Have you noticed that your child has trouble staying focused on a specific task? Whether they are finishing math homework, or just playing catch, they seem to be unable to concentrate for extended periods of time. If this has occurred over the course of at least six months, your child could have attention deficit hyperactivity disorder, ADHD.
ADHD has become one of the most common mental disorders among children, affecting approximately 8.5% of ages 8 to 15, according to the National Institute of Mental Health (NIMH).
Behavior Patterns to Look For
The key behavior patterns of ADHD usually appear when the child is between 3 and 6 years old. These behavior patterns, which must continue for at least six months and be more pronounced than for other kids the same age, include:

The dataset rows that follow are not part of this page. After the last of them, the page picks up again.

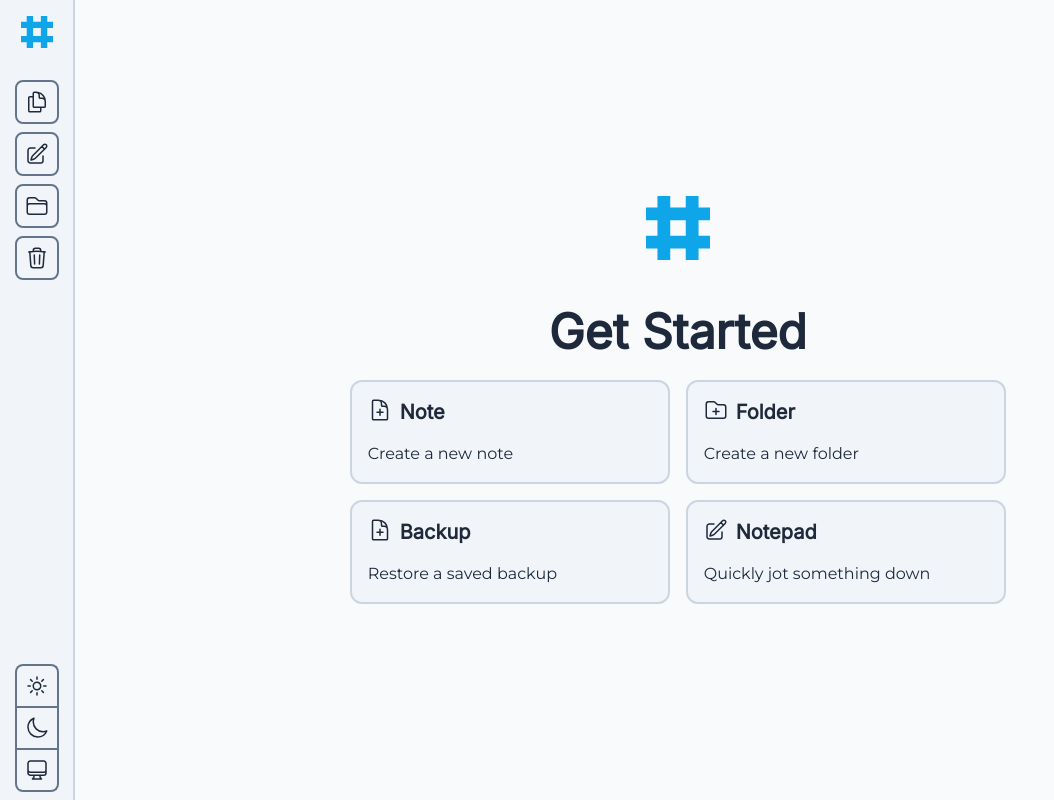
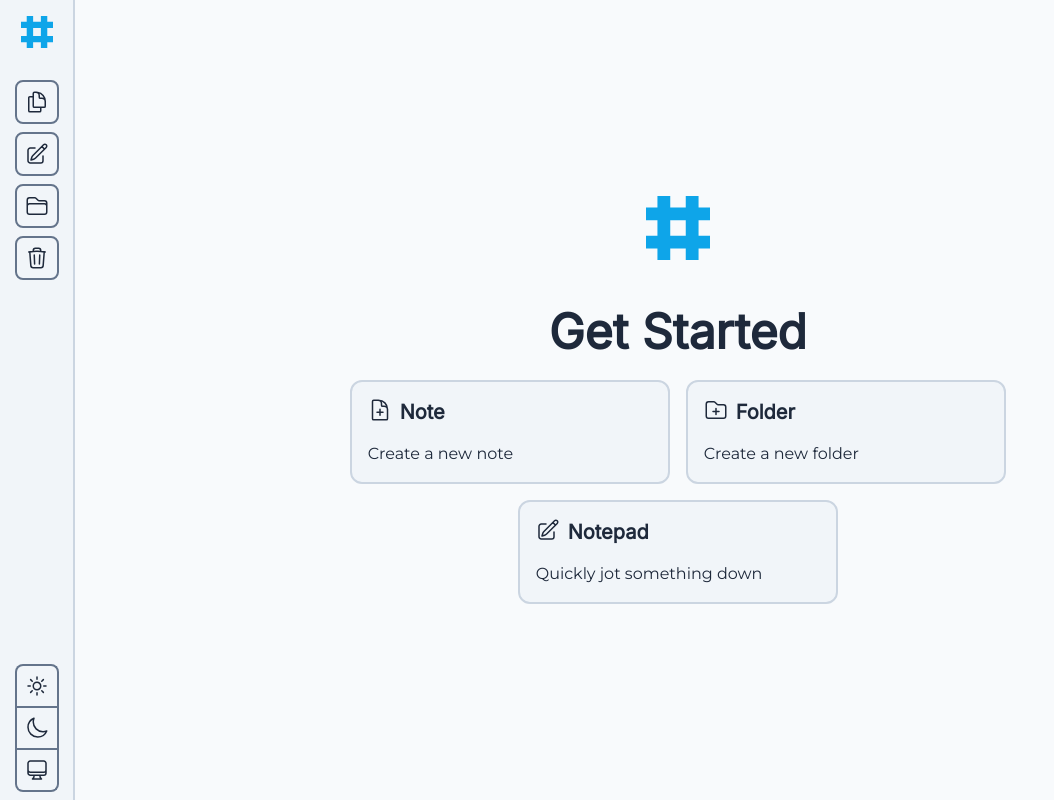
Before and after one commit to matovius/hashtype, a SvelteKit app: page /demo in a window 1280 px wide. Shown: the whole page, without its empty margins (0-1054 px from the left). Built offline with nearby package versions, Linux system fonts and the light colour scheme; a web font is replaced by a local one.

Commit message:
Remove unnecessary backup starting action

```diff
--- a/src/routes/demo/+page.svelte
+++ b/src/routes/demo/+page.svelte
@@ -21,11 +21,6 @@
       icon: FolderPlusIcon,
       title: "Folder",
       description: "Create a new folder",
-    },
-    {
-      icon: DocumentPlusIcon,
-      title: "Backup",
-      description: "Restore a saved backup",
     },
     {
       icon: PencilSquareIcon,
```
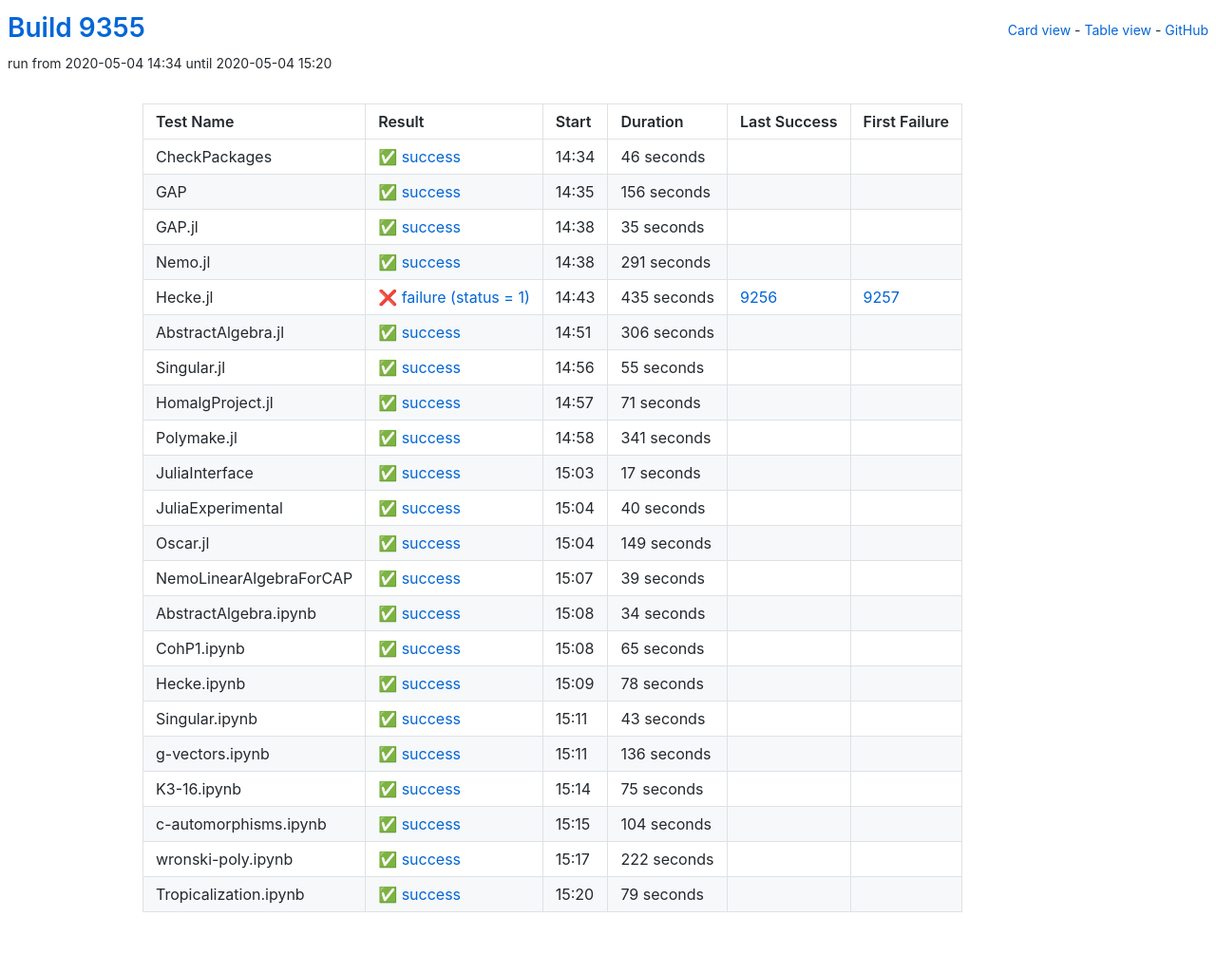
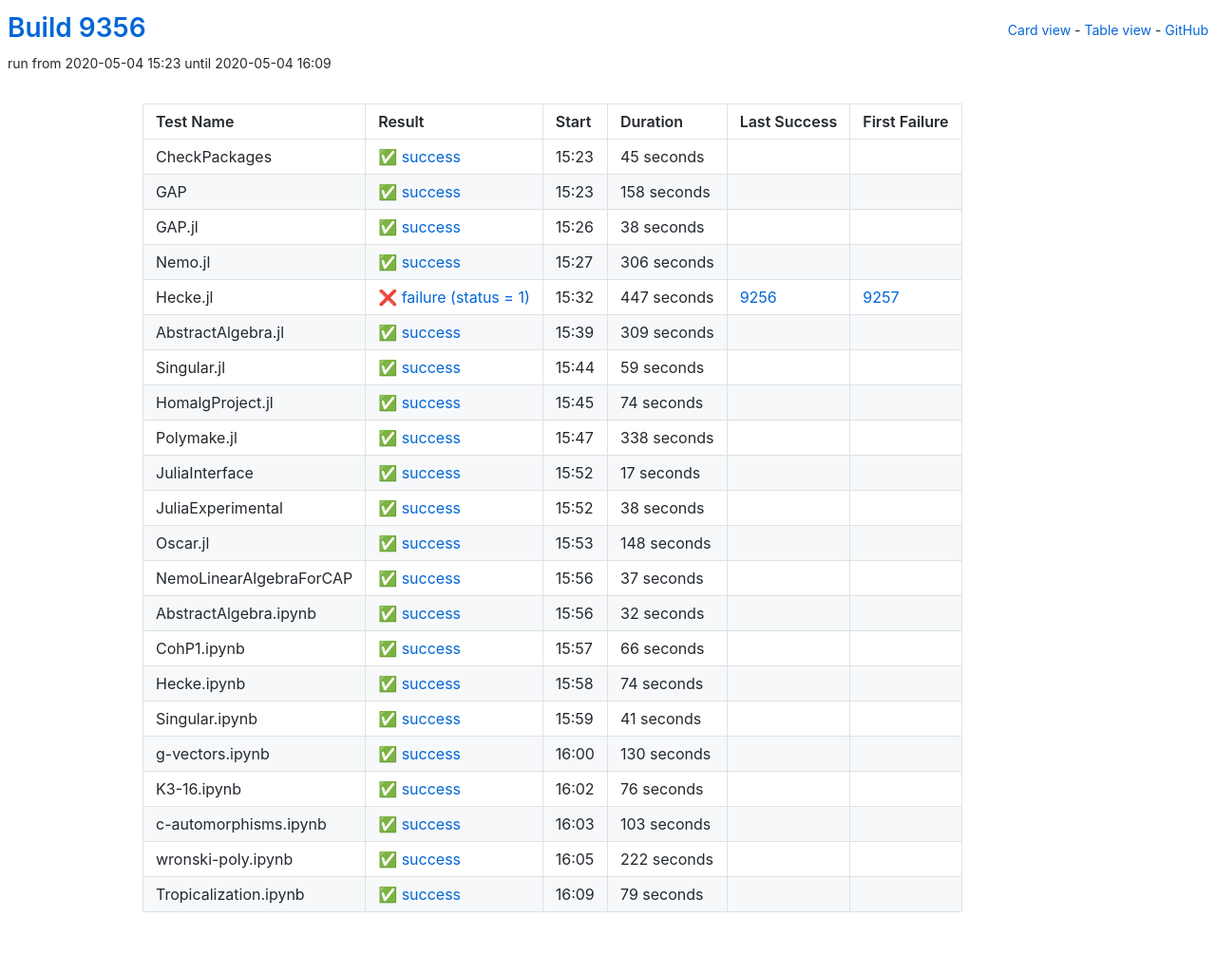
Before and after one commit to oscar-system/oscar-ci-status, a Jekyll site: the page built from table.html, in a window 1280 px wide. Shown: the whole page at 95% size. Built offline with Jekyll 4.4.1, drawn with Linux system fonts in a browser that asks for light colours.

Commit message:
Build 9356

```diff
--- a/_data/ci.yml
+++ b/_data/ci.yml
@@ -1,104 +1,104 @@
-build: 9355
-build_url: https://oscarci.mathematik.uni-kl.de/job/oscar/9355/
+build: 9356
+build_url: https://oscarci.mathematik.uni-kl.de/job/oscar/9356/
 job: oscar
 tests:
-- duration: 46
+- duration: 45
   exitcode: 0
   first_failure: false
   first_failure_url: null
   last_success: false
   last_success_url: null
-  log: https://oscarci.mathematik.uni-kl.de/job/oscar/9355/artifact/logs/build-9355/CheckPackages.log
+  log: https://oscarci.mathematik.uni-kl.de/job/oscar/9356/artifact/logs/build-9356/CheckPackages.log
   name: CheckPackages
-  start: 2020-05-04 14:34
+  start: 2020-05-04 15:23
   status: success
   success: true
-- duration: 156
+- duration: 158
   exitcode: 0
   first_failure: false
   first_failure_url: null
   last_success: false
   last_success_url: null
-  log: https://oscarci.mathematik.uni-kl.de/job/oscar/9355/artifact/logs/build-9355/GAP.log
+  log: https://oscarci.mathematik.uni-kl.de/job/oscar/9356/artifact/logs/build-9356/GAP.log
   name: GAP
-  start: 2020-05-04 14:35
+  start: 2020-05-04 15:23
   status: success
   success: true
-- duration: 35
+- duration: 38
   exitcode: 0
   first_failure: false
   first_failure_url: null
   last_success: false
   last_success_url: null
-  log: https://oscarci.mathematik.uni-kl.de/job/oscar/9355/artifact/logs/build-9355/GAP.jl.log
+  log: https://oscarci.mathematik.uni-kl.de/job/oscar/9356/artifact/logs/build-9356/GAP.jl.log
   name: GAP.jl
-  start: 2020-05-04 14:38
+  start: 2020-05-04 15:26
   status: success
   success: true
-- duration: 291
-  exitcode: 0
-  first_failure: false
-  first_failure_url: null
-  last_success: false
-  last_success_url: null
-  log: https://oscarci.mathematik.uni-kl.de/job/oscar/9355/artifact/logs/build-9355/Nemo.jl.log
-  name: Nemo.jl
-  start: 2020-05-04 14:38
-  status: success
-  success: true
-- duration: 435
-  exitcode: 1
-  first_failure: 9257
-  first_failure_url: https://oscarci.mathematik.uni-kl.de/job/oscar/9257/
-  last_success: 9256
-  last_success_url: https://oscarci.mathematik.uni-kl.de/job/oscar/9256/
-  log: https://oscarci.mathematik.uni-kl.de/job/oscar/9355/artifact/logs/build-9355/Hecke.jl.log
-  name: Hecke.jl
-  start: 2020-05-04 14:43
-  status: failure
-  success: false
 - duration: 306
   exitcode: 0
   first_failure: false
   first_failure_url: null
   last_success: false
   last_success_url: null
-  log: https://oscarci.mathematik.uni-kl.de/job/oscar/9355/artifact/logs/build-9355/AbstractAlgebra.jl.log
-  name: AbstractAlgebra.jl
-  start: 2020-05-04 14:51
+  log: https://oscarci.mathematik.uni-kl.de/job/oscar/9356/artifact/logs/build-9356/Nemo.jl.log
+  name: Nemo.jl
+  start: 2020-05-04 15:27
   status: success
   success: true
-- duration: 55
+- duration: 447
+  exitcode: 1
+  first_failure: 9257
+  first_failure_url: https://oscarci.mathematik.uni-kl.de/job/oscar/9257/
+  last_success: 9256
+  last_success_url: https://oscarci.mathematik.uni-kl.de/job/oscar/9256/
+  log: https://oscarci.mathematik.uni-kl.de/job/oscar/9356/artifact/logs/build-9356/Hecke.jl.log
+  name: Hecke.jl
+  start: 2020-05-04 15:32
+  status: failure
+  success: false
+- duration: 309
   exitcode: 0
   first_failure: false
   first_failure_url: null
   last_success: false
   last_success_url: null
-  log: https://oscarci.mathematik.uni-kl.de/job/oscar/9355/artifact/logs/build-9355/Singular.jl.log
-  name: Singular.jl
-  start: 2020-05-04 14:56
+  log: https://oscarci.mathematik.uni-kl.de/job/oscar/9356/artifact/logs/build-9356/AbstractAlgebra.jl.log
+  name: AbstractAlgebra.jl
+  start: 2020-05-04 15:39
   status: success
   success: true
-- duration: 71
+- duration: 59
   exitcode: 0
   first_failure: false
   first_failure_url: null
   last_success: false
   last_success_url: null
-  log: https://oscarci.mathematik.uni-kl.de/job/oscar/9355/artifact/logs/build-9355/HomalgProject.jl.log
-  name: HomalgProject.jl
-  start: 2020-05-04 14:57
+  log: https://oscarci.mathematik.uni-kl.de/job/oscar/9356/artifact/logs/build-9356/Singular.jl.log
+  name: Singular.jl
+  start: 2020-05-04 15:44
   status: success
   success: true
-- duration: 341
+- duration: 74
   exitcode: 0
   first_failure: false
   first_failure_url: null
   last_success: false
   last_success_url: null
-  log: https://oscarci.mathematik.uni-kl.de/job/oscar/9355/artifact/logs/build-9355/Polymake.jl.log
+  log: https://oscarci.mathematik.uni-kl.de/job/oscar/9356/artifact/logs/build-9356/HomalgProject.jl.log
+  name: HomalgProject.jl
+  start: 2020-05-04 15:45
+  status: success
+  success: true
+- duration: 338
+  exitcode: 0
+  first_failure: false
+  first_failure_url: null
+  last_success: false
+  last_success_url: null
+  log: https://oscarci.mathematik.uni-kl.de/job/oscar/9356/artifact/logs/build-9356/Polymake.jl.log
   name: Polymake.jl
-  start: 2020-05-04 14:58
+  start: 2020-05-04 15:47
   status: success
   success: true
 - duration: 17
@@ -107,119 +107,119 @@ tests:
   first_failure_url: null
   last_success: false
   last_success_url: null
-  log: https://oscarci.mathematik.uni-kl.de/job/oscar/9355/artifact/logs/build-9355/JuliaInterface.log
+  log: https://oscarci.mathematik.uni-kl.de/job/oscar/9356/artifact/logs/build-9356/JuliaInterface.log
   name: JuliaInterface
-  start: 2020-05-04 15:03
+  start: 2020-05-04 15:52
   status: success
   success: true
-- duration: 40
+- duration: 38
   exitcode: 0
   first_failure: false
   first_failure_url: null
   last_success: false
   last_success_url: null
-  log: https://oscarci.mathematik.uni-kl.de/job/oscar/9355/artifact/logs/build-9355/JuliaExperimental.log
+  log: https://oscarci.mathematik.uni-kl.de/job/oscar/9356/artifact/logs/build-9356/JuliaExperimental.log
   name: JuliaExperimental
-  start: 2020-05-04 15:04
+  start: 2020-05-04 15:52
   status: success
   success: true
-- duration: 149
+- duration: 148
   exitcode: 0
   first_failure: false
   first_failure_url: null
   last_success: false
   last_success_url: null
-  log: https://oscarci.mathematik.uni-kl.de/job/oscar/9355/artifact/logs/build-9355/Oscar.jl.log
+  log: https://oscarci.mathematik.uni-kl.de/job/oscar/9356/artifact/logs/build-9356/Oscar.jl.log
   name: Oscar.jl
-  start: 2020-05-04 15:04
+  start: 2020-05-04 15:53
   status: success
   success: true
-- duration: 39
+- duration: 37
   exitcode: 0
   first_failure: false
   first_failure_url: null
   last_success: false
   last_success_url: null
-  log: https://oscarci.mathematik.uni-kl.de/job/oscar/9355/artifact/logs/build-9355/NemoLinearAlgebraForCAP.log
+  log: https://oscarci.mathematik.uni-kl.de/job/oscar/9356/artifact/logs/build-9356/NemoLinearAlgebraForCAP.log
   name: NemoLinearAlgebraForCAP
-  start: 2020-05-04 15:07
+  start: 2020-05-04 15:56
   status: success
   success: true
-- duration: 34
+- duration: 32
   exitcode: 0
   first_failure: false
   first_failure_url: null
   last_success: false
   last_success_url: null
-  log: https://oscarci.mathematik.uni-kl.de/job/oscar/9355/artifact/logs/build-9355/AbstractAlgebra.ipynb.log
+  log: https://oscarci.mathematik.uni-kl.de/job/oscar/9356/artifact/logs/build-9356/AbstractAlgebra.ipynb.log
   name: AbstractAlgebra.ipynb
-  start: 2020-05-04 15:08
+  start: 2020-05-04 15:56
   status: success
   success: true
-- duration: 65
+- duration: 66
   exitcode: 0
   first_failure: false
   first_failure_url: null
   last_success: false
   last_success_url: null
-  log: https://oscarci.mathematik.uni-kl.de/job/oscar/9355/artifact/logs/build-9355/CohP1.ipynb.log
+  log: https://oscarci.mathematik.uni-kl.de/job/oscar/9356/artifact/logs/build-9356/CohP1.ipynb.log
   name: CohP1.ipynb
-  start: 2020-05-04 15:08
+  start: 2020-05-04 15:57
   status: success
   success: true
-- duration: 78
+- duration: 74
   exitcode: 0
   first_failure: false
   first_failure_url: null
   last_success: false
   last_success_url: null
-  log: https://oscarci.mathematik.uni-kl.de/job/oscar/9355/artifact/logs/build-9355/Hecke.ipynb.log
+  log: https://oscarci.mathematik.uni-kl.de/job/oscar/9356/artifact/logs/build-9356/Hecke.ipynb.log
   name: Hecke.ipynb
-  start: 2020-05-04 15:09
+  start: 2020-05-04 15:58
   status: success
   success: true
-- duration: 43
+- duration: 41
   exitcode: 0
   first_failure: false
   first_failure_url: null
   last_success: false
   last_success_url: null
-  log: https://oscarci.mathematik.uni-kl.de/job/oscar/9355/artifact/logs/build-9355/Singular.ipynb.log
+  log: https://oscarci.mathematik.uni-kl.de/job/oscar/9356/artifact/logs/build-9356/Singular.ipynb.log
   name: Singular.ipynb
-  start: 2020-05-04 15:11
+  start: 2020-05-04 15:59
   status: success
   success: true
-- duration: 136
+- duration: 130
   exitcode: 0
   first_failure: false
   first_failure_url: null
   last_success: false
   last_success_url: null
-  log: https://oscarci.mathematik.uni-kl.de/job/oscar/9355/artifact/logs/build-9355/g-vectors.ipynb.log
+  log: https://oscarci.mathematik.uni-kl.de/job/oscar/9356/artifact/logs/build-9356/g-vectors.ipynb.log
   name: g-vectors.ipynb
-  start: 2020-05-04 15:11
+  start: 2020-05-04 16:00
   status: success
   success: true
-- duration: 75
+- duration: 76
   exitcode: 0
   first_failure: false
   first_failure_url: null
   last_success: false
   last_success_url: null
-  log: https://oscarci.mathematik.uni-kl.de/job/oscar/9355/artifact/logs/build-9355/K3-16.ipynb.log
+  log: https://oscarci.mathematik.uni-kl.de/job/oscar/9356/artifact/logs/build-9356/K3-16.ipynb.log
   name: K3-16.ipynb
-  start: 2020-05-04 15:14
+  start: 2020-05-04 16:02
   status: success
   success: true
-- duration: 104
+- duration: 103
   exitcode: 0
   first_failure: false
   first_failure_url: null
   last_success: false
   last_success_url: null
-  log: https://oscarci.mathematik.uni-kl.de/job/oscar/9355/artifact/logs/build-9355/c-automorphisms.ipynb.log
+  log: https://oscarci.mathematik.uni-kl.de/job/oscar/9356/artifact/logs/build-9356/c-automorphisms.ipynb.log
   name: c-automorphisms.ipynb
-  start: 2020-05-04 15:15
+  start: 2020-05-04 16:03
   status: success
   success: true
 - duration: 222
@@ -228,9 +228,9 @@ tests:
   first_failure_url: null
   last_success: false
   last_success_url: null
-  log: https://oscarci.mathematik.uni-kl.de/job/oscar/9355/artifact/logs/build-9355/wronski-poly.ipynb.log
+  log: https://oscarci.mathematik.uni-kl.de/job/oscar/9356/artifact/logs/build-9356/wronski-poly.ipynb.log
   name: wronski-poly.ipynb
-  start: 2020-05-04 15:17
+  start: 2020-05-04 16:05
   status: success
   success: true
 - duration: 79
@@ -239,8 +239,8 @@ tests:
   first_failure_url: null
   last_success: false
   last_success_url: null
-  log: https://oscarci.mathematik.uni-kl.de/job/oscar/9355/artifact/logs/build-9355/Tropicalization.ipynb.log
+  log: https://oscarci.mathematik.uni-kl.de/job/oscar/9356/artifact/logs/build-9356/Tropicalization.ipynb.log
   name: Tropicalization.ipynb
-  start: 2020-05-04 15:20
+  start: 2020-05-04 16:09
   status: success
   success: true
```
Also changed, not shown: README.md.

Inattention - children who have a difficult time finishing projects that require concentration for an extended length of time.
Hyperactivity - children who are consistently moving throughout a room or squirm in their seats.
Impulsivity - children are unable to think before they act. They are incapable if controlling their immediate reactions and may find it difficult to wait for their turn while playing games.
If parents suspect their child may have ADHD, there are several professionals to turn to for diagnosis – pediatricians, family physicians, psychiatrists, psychologists or neurologists. While they may all diagnose the disorder, some of them can prescribe medications, while others can provide counseling.
Various medications may be prescribed to help control the symptoms of ADHD. The most common and effective drugs are stimulants. Some side effects include loss of appetite, a slower growth rate, and weight loss. Because of side effects and the fact that not every medication and dosage work for every child, it's key that physicians and parents keep a close eye on children taking medication.
While medication can do a good job of controlling symptoms, many professionals believe therapy is required to address other conditions involved in the disorder. Possible therapies include psychotherapy, support groups, cognitive-behavioral therapy, and social skills training, which can help people with ADHD learn new behaviors or accept themselves despite the disorder. Parents can also help by rewarding the behaviors they want to encourage, helping the child see her strengths and using stress-management tactics to remain calm.
Edited by Jan Widerman, DO
AOA Board-Certified Pediatrician